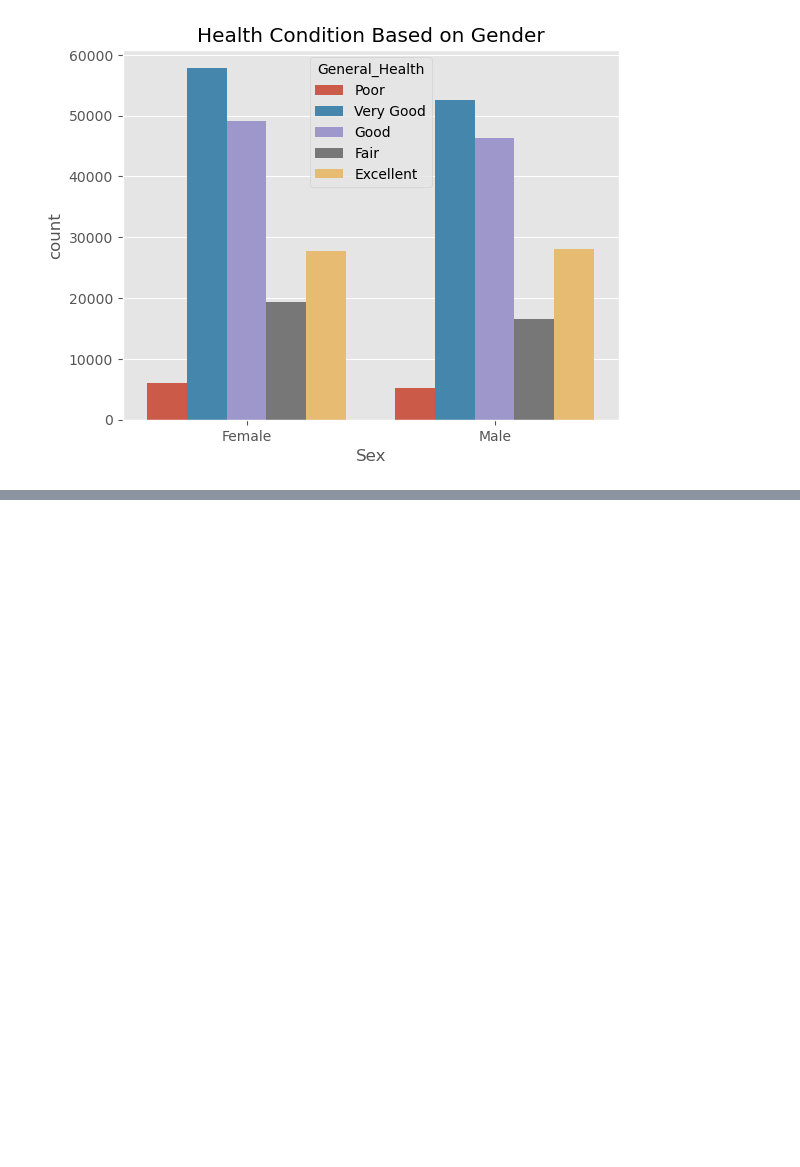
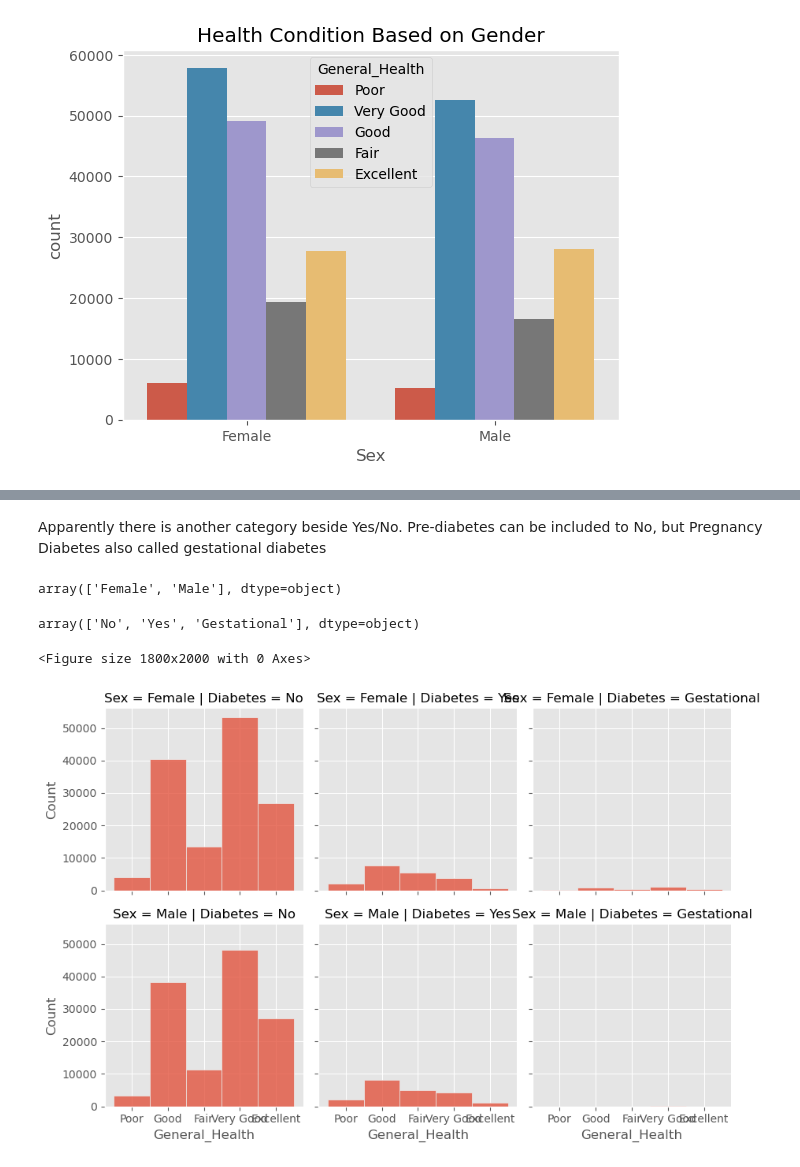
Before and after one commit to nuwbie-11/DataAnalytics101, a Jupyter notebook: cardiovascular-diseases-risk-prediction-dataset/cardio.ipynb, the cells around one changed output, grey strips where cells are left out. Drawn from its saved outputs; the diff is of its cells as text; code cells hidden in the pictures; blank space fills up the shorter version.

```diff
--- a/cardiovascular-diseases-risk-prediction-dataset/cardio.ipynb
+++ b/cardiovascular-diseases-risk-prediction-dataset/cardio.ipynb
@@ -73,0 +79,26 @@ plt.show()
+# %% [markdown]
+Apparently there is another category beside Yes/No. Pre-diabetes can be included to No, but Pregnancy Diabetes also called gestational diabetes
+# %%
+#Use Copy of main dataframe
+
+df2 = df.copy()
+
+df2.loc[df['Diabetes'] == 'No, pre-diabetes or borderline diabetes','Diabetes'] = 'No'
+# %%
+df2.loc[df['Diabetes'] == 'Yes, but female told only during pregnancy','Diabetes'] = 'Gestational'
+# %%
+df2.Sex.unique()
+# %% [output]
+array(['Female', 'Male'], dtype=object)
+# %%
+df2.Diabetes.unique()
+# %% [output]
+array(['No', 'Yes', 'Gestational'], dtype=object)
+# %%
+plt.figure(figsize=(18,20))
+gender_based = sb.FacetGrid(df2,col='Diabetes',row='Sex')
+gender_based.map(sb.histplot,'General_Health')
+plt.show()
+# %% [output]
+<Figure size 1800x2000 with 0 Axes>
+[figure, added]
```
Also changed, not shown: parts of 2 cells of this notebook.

--

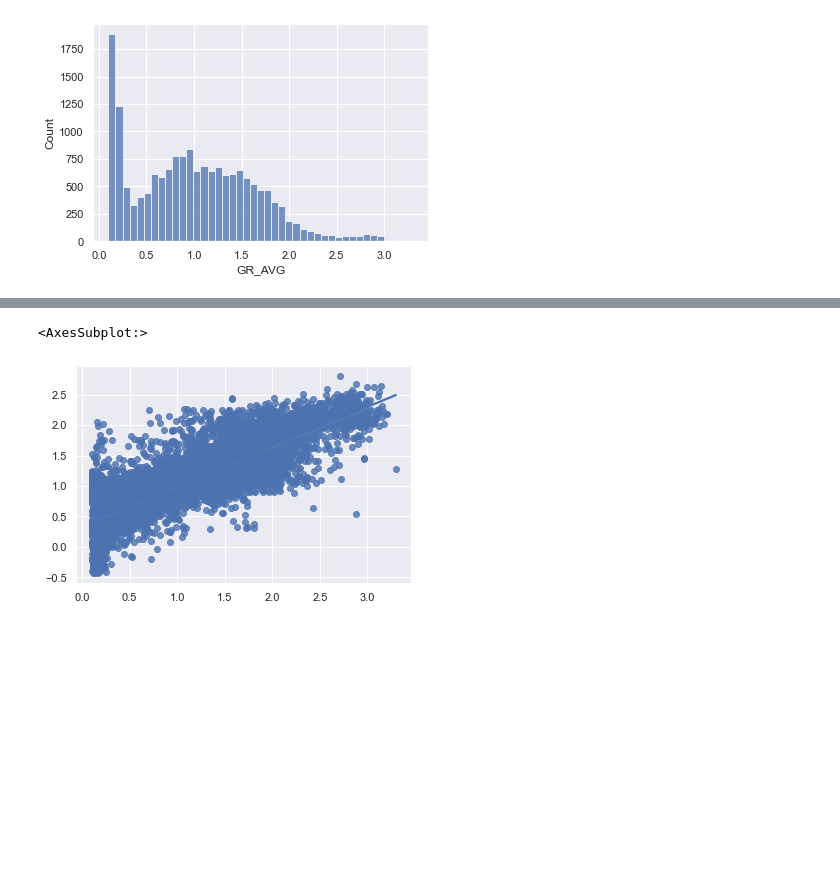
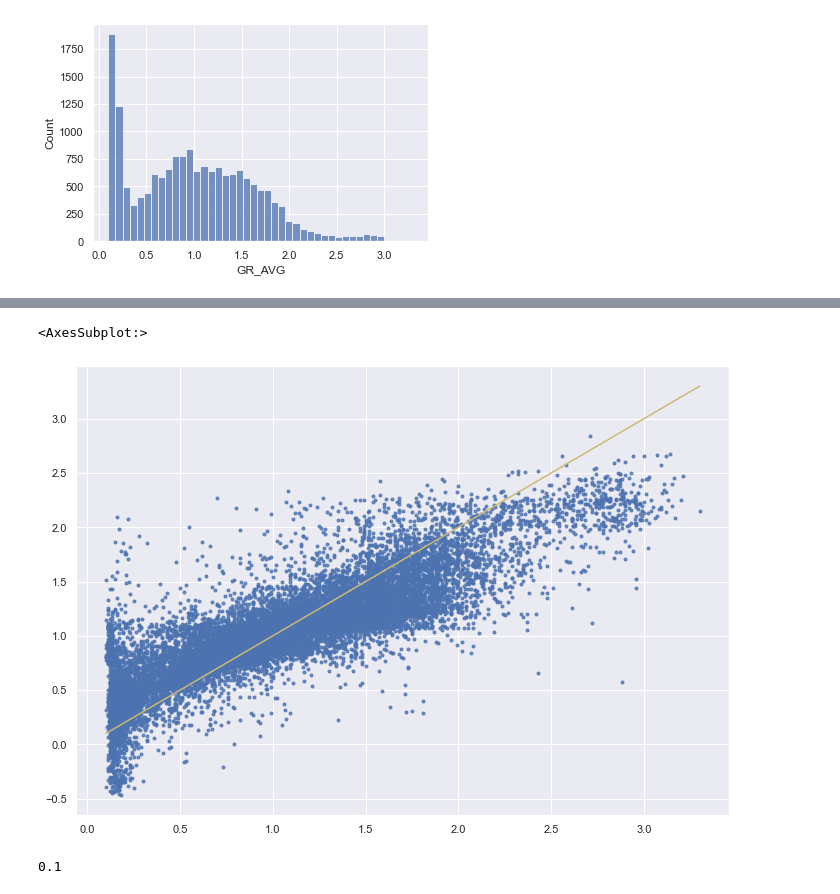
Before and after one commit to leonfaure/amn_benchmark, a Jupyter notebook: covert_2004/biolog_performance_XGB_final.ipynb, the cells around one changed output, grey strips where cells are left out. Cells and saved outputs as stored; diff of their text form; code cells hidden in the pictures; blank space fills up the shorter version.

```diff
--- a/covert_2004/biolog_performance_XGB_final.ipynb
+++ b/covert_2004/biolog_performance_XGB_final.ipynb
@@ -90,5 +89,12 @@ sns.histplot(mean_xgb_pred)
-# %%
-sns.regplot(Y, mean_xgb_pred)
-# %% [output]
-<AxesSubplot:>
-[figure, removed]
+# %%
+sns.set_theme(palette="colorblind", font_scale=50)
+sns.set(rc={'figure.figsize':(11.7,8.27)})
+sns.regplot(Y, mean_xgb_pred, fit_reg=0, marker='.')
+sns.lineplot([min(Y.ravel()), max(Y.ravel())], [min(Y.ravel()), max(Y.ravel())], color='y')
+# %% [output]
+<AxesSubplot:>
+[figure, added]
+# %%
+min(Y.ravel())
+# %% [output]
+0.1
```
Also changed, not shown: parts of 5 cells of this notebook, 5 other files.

--

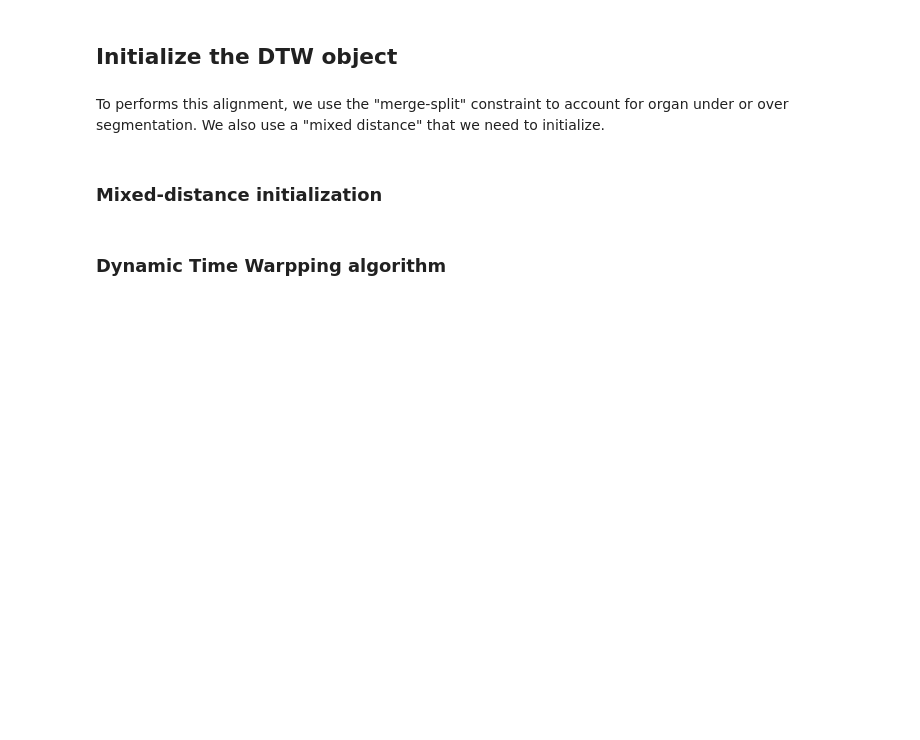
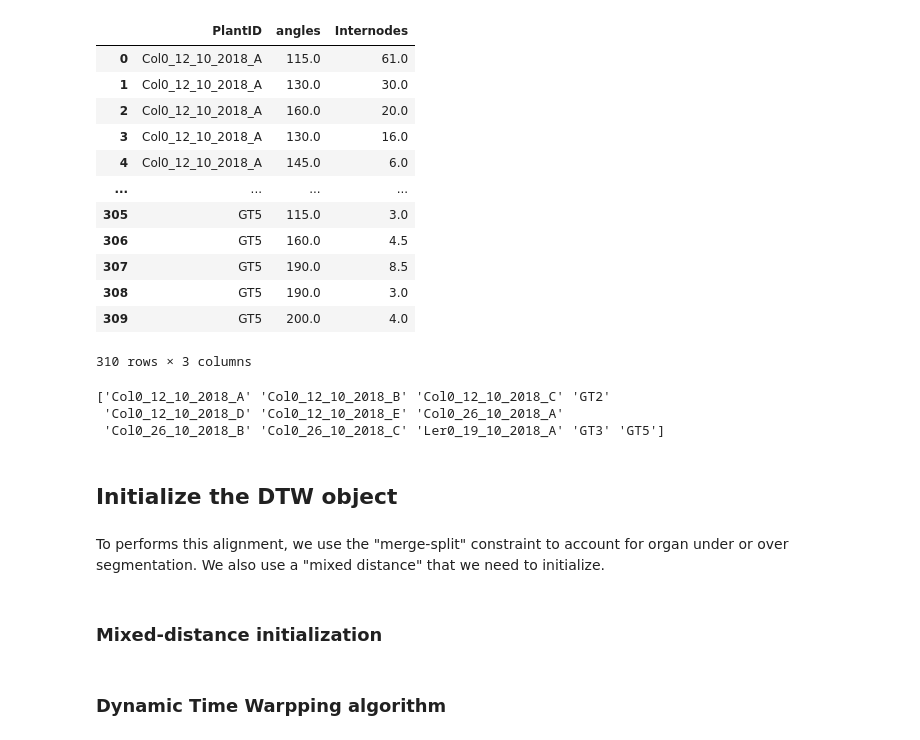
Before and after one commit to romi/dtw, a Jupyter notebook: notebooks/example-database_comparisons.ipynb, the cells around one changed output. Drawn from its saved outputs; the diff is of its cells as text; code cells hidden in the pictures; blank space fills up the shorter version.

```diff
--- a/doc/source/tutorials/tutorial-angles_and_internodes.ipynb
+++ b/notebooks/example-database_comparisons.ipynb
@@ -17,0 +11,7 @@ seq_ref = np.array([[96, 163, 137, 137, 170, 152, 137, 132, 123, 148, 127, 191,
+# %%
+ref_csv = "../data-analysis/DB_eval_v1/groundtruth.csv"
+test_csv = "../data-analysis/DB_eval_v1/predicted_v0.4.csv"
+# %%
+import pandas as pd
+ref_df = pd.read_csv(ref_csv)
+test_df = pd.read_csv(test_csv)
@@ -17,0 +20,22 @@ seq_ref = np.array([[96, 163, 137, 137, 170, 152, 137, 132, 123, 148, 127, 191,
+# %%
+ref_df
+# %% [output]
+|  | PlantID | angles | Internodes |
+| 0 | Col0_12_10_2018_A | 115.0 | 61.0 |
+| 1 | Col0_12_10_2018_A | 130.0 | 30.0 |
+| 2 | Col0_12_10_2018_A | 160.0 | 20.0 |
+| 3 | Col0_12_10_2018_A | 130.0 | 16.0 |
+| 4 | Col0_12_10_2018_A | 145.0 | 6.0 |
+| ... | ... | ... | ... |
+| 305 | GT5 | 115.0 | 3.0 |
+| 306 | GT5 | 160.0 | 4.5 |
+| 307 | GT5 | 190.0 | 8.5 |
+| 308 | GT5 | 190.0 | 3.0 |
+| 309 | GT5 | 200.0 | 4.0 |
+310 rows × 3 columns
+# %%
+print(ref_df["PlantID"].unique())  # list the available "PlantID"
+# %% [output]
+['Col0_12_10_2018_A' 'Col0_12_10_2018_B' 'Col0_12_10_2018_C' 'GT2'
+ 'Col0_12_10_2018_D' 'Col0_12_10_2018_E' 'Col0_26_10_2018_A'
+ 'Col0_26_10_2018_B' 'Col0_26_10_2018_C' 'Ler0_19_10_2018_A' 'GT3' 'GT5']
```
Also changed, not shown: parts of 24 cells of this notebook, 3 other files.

• TASK DIRECTIONS:
The lines to return are those in the entries above that hold "example".

• REPLY:
Before and after one commit to romi/dtw, a Jupyter notebook: notebooks/example-database_comparisons.ipynb, the cells around one changed output. Drawn from its saved outputs; the diff is of its cells as text; code cells hidden in the pictures; blank space fills up the shorter version.
+++ b/notebooks/example-database_comparisons.ipynb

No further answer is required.